A gentle salve was not prescribed
For the wholeness I desired.
A surgeon's cutting to replace
My heart would be required.

In trust, consenting, then I begged
The method used on Saul:
One painful lance and three days dumb
Then sweet rebirth as Paul.

But by more common miracle
The Healer works in me,
As day by decade soft He builds
New heart where none can see.

A tedious, mighty change is wrought
Till no cell is the same.
As in the fleshy tables there
He writes His word, His name.

Saturday, June 6, 2009

Mustard Vinaigrette

This is a great recipe for a basic vinaigrette to be used on salads or drizzled on wraps. It is inexpensive to make, compared with the bottled dressings we buy. Try this, especially for
a summertime salad, instead of a heavy creamy dressing. Enjoy!

Mustard Vinaigrette

1/4 cup apple cider vinegar
1/2 cup vegetable oil (or any - you may choose)
2 tsp Dijon mustard
1 and 1/2 Tbsp brown sugar
1 tsp salt
1/4 tsp black pepper
2 or 3 Tbsp chopped green onions

Put all ingredients into a blender and blend until smooth and creamy. It stays
creamy and does not separate.

Tuesday, June 2, 2009

Gardening in Containers
Many vegetables can be grown in containers. Containers are handy if you have limited space, or if you need to make a space where the sun shines. Since most vegetables need 6 hours or more of sunlight, some yards may be too shady to garden in without the use of a movable container. Almost anything can be used as a container, and almost anything can be grown in a container, as long as there are plenty of drainage holes. The vegetables in the following pictures are growing in old ceramic pots, or a "potato planter", which was for sale at many gardening centers this spring and is also available on the Internet. It is made of a fabric and folds up for storage at the end of the season.
Make sure to use "seed potatoes", available at garden centers. Seed potatoes are not seeds like we think of them, but potatoes that will sprout and grow. Potatoes from the grocery store have been chemically treated to slow down the sprouting process. Once you grow your own from seed potatoes, you can use the ones you've grown for planting more.
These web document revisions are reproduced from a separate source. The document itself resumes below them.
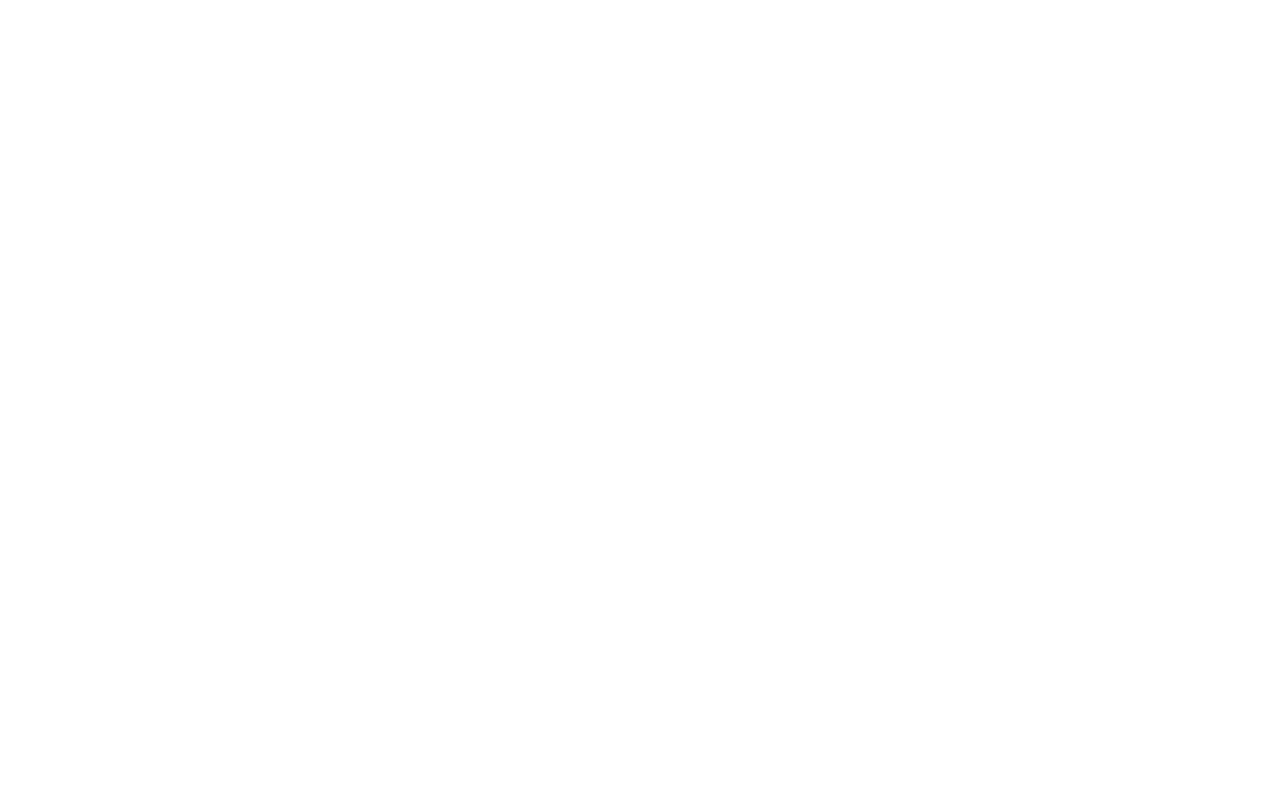
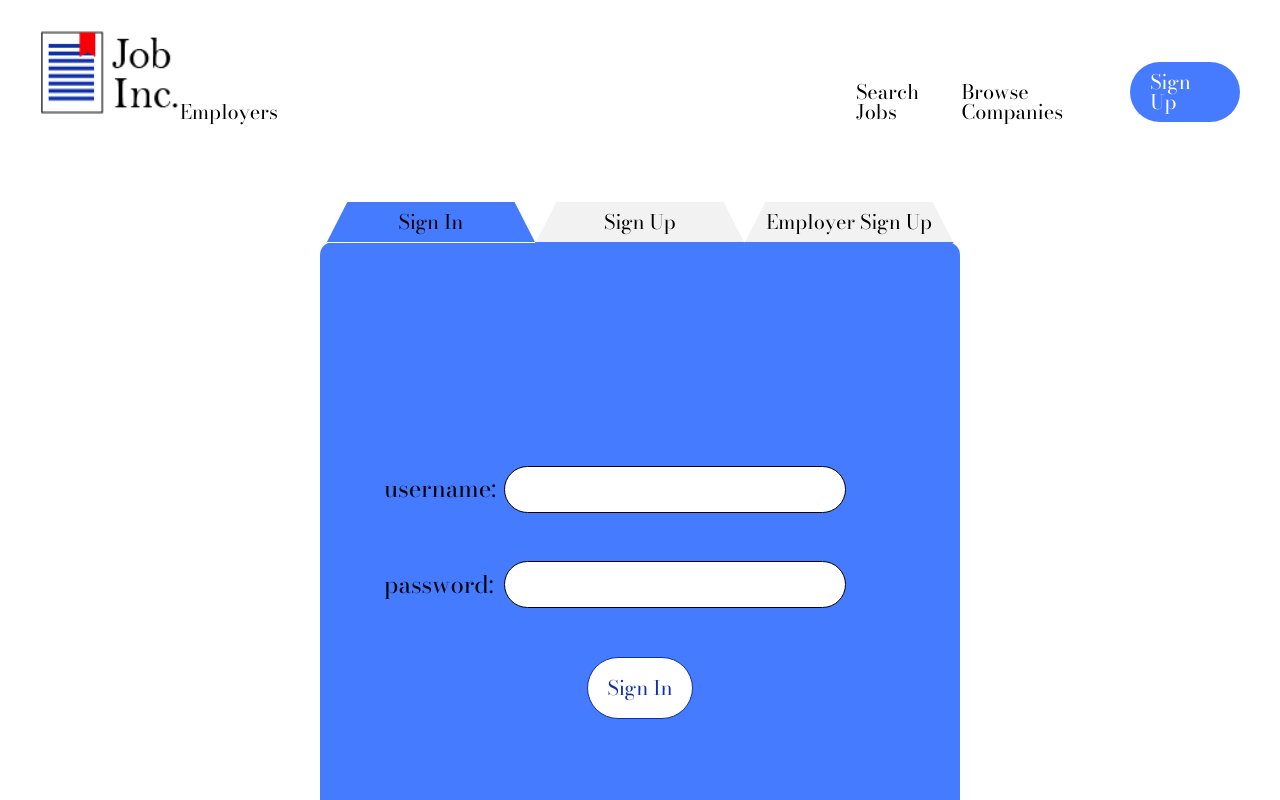
Before and after one commit to BedeMS/Job-Inc, a React (Create React App) app: page /auth in a window 1280 px wide. Built offline with nearby package versions, Linux system fonts and the light colour scheme.

Commit message:
Auth page changed with handleClick to display Active, Registration display proper page based on prop  from Auth

```diff
--- a/src/components/Registration/Registration.js
+++ b/src/components/Registration/Registration.js
@@ -5,12 +5,17 @@
 import EmployerSignUp from "./EmployerSignUp/EmployerSignUp";
 import classes from "./Registration.module.css";
 
-function Registration(props) {
-  return (
-    <div className={classes.Registration}>
-      <SignUp />
-    </div>
-  );
+function Registration({auth}) {
+  const displayAuth = () => {
+    if(auth === "Sign In") {
+      return <SignIn />;
+    } else if (auth === "Sign Up") {
+      return <SignUp />;
+    } else {
+      return <EmployerSignUp />;
+    }
+  };
+  return <div className={classes.Registration}>{displayAuth()}</div>;
 }
 
 export default Registration;
--- a/src/containers/App/App.js
+++ b/src/containers/App/App.js
@@ -1,4 +1,3 @@
-// import employerData, { createJobs, featuredArr } from "../../data/data";
 import { DataProvider } from "../../context/companies.context";
 import JobListings from "../JobListings/JobListings";
 import Home from "../Home/Home";
@@ -17,48 +16,6 @@
 library.add(far, fab, fas, faBookmark);
 
 function App(props) {
-  // handleSave(id) {
-  //   const newData = this.state.companies.map((el) => {
-  //     el.jobs = el.jobs.map((el) =>
-  //       el.id === id ? { ...el, saved: !el.saved } : el
-  //     );
-  //     return el;
-  //   });
-
-  //   this.jobs = this.jobs.map((el) =>
-  //     el.id === id ? { ...el, saved: !el.saved } : el
-  //   );
-  //   this.featuredJobs = this.featuredJobs.map((el) =>
-  //     el.id === id ? { ...el, saved: !el.saved } : el
-  //   );
-  //   this.setState({ companies: newData });
-  // }
-
-  // handleFollow(id) {
-  //   const newData = this.state.companies.map((el) => {
-  //     if (el.id === id) {
-  //       return { ...el, follow: !el.follow };
-  //     }
-  //     return el;
-  //   });
-  //   this.setState({ companies: newData });
-  // }
-
-  // handleSubmit(job) {
-  //   const newData = this.state.companies.map((el) => {
-  //     if (el.name === "Job Inc") {
-  //       job.company = el.name;
-  //       job.logo = el.logo;
-  //       job.companyId = el.id;
-  //       el.jobs.push(job);
-  //       return el;
-  //     }
-  //     return el;
-  //   });
-
-  //   this.setState({ companies: newData });
-  // }
-
   return (
     <DataProvider>
       <Switch>
@@ -77,15 +34,10 @@
         <Route
           exact
           path="/employers"
-          render={(routeprops) => (
-            <Dashboard
-              {...routeprops}
-            />
-          )}
+          render={(routeprops) => <Dashboard {...routeprops} />}
         />
-        {/*
         <Route exact path="/auth" render={() => <Auth />} />
-        <Route render={() => <NotFound />} /> */}
+        <Route render={() => <NotFound />} />
       </Switch>
     </DataProvider>
   );
--- a/src/containers/Auth/Auth.js
+++ b/src/containers/Auth/Auth.js
@@ -1,26 +1,51 @@
-import React, { Component } from "react";
+import React, { useState } from "react";
 import Header from "../../components/Header/Header";
 import Registration from "../../components/Registration/Registration";
 import classes from "./Auth.module.css";
 
-class User extends Component {
-  render() {
+function User(props) {
+  const [state, setstate] = useState("Sign In");
+  const handleClick = (e) => {
+    if (e.target.textContent === "Sign In") {
+      setstate("Sign In");
+    } else if (e.target.textContent === "Sign Up") {
+      setstate("Sign Up");
+    } else {
+      setstate("Employer Sign Up");
+    }
+  };
   return (
     <div className={classes.Auth}>
       <Header />
       <div className={classes.Auth__registration}>
-          <div className={classes.Auth__registration__type}>
-            <p className={`${classes.Auth__signIn} ${classes.active}`}>Sign In</p>
-            <p className={`${classes.Auth__signUp}`}>
+        <div className={classes.Auth__registration__type} onClick={handleClick}>
+          <p
+            className={`${classes.Auth__signIn} ${
+              state === "Sign In" ? classes.active : ""
+            }`}
+          >
+            Sign In
+          </p>
+          <p
+            className={`${classes.Auth__signUp} ${
+              state === "Sign Up" ? classes.active : ""
+            }`}
+          >
             Sign Up
           </p>
-            <p className={classes.Auth__employerSignUp}>Employer Sign Up</p>
+          <p
+            className={`${classes.Auth__employerSignUp} ${
+              state === "Employer Sign Up" ? classes.active : ""
+            }`}
+          >
+            Employer Sign Up
+          </p>
         </div>
-          <Registration />
+
+        <Registration auth={state} />
       </div>
     </div>
   );
 }
-}
 
 export default User;
```
Lines whose indentation alone changed are shown as unchanged.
Cut your seed potato into several pieces, making sure each piece has several sprouted "eyes". Let the cut pieces sit for a few days to harden them off. This will keep them from rotting in the ground.

Place a few inches of soil in your container and place 3-5 cut potato pieces on soil. Cover with soil.

Potatoes grow quickly. When 3 or 4 inches of the potato plant shows above the soil, cover completely with new soil. Be sure to water well.

Plant a new container every 2-4 weeks for a continuous crop. The container in back is about 5 weeks along, and now filled to the top with soil, and the front one is 3 weeks along. When the leaves die and turn yellow, the potatoes are ready. I expect that first bag to be ready in a couple of weeks.

Here are onions planted in a ceramic pot. Plant an inch and 1/2 deep

Cover with soil.

Onions an be used as young, green onions, or allowed to reach full size. Make sure to use some of them young so that the others have space to reach full size.

These are my mixed salad greens growing in a ceramic pot. They don't like hot weather, but you can plant them again in the fall. You can plant potatoes all summer long! Potatoes do best when daytime temperatures are between 50-80. There are over 1000 varieties of potatoes--most grocery stores offer 3 or 4 varieties .

For more gardening ideas, check out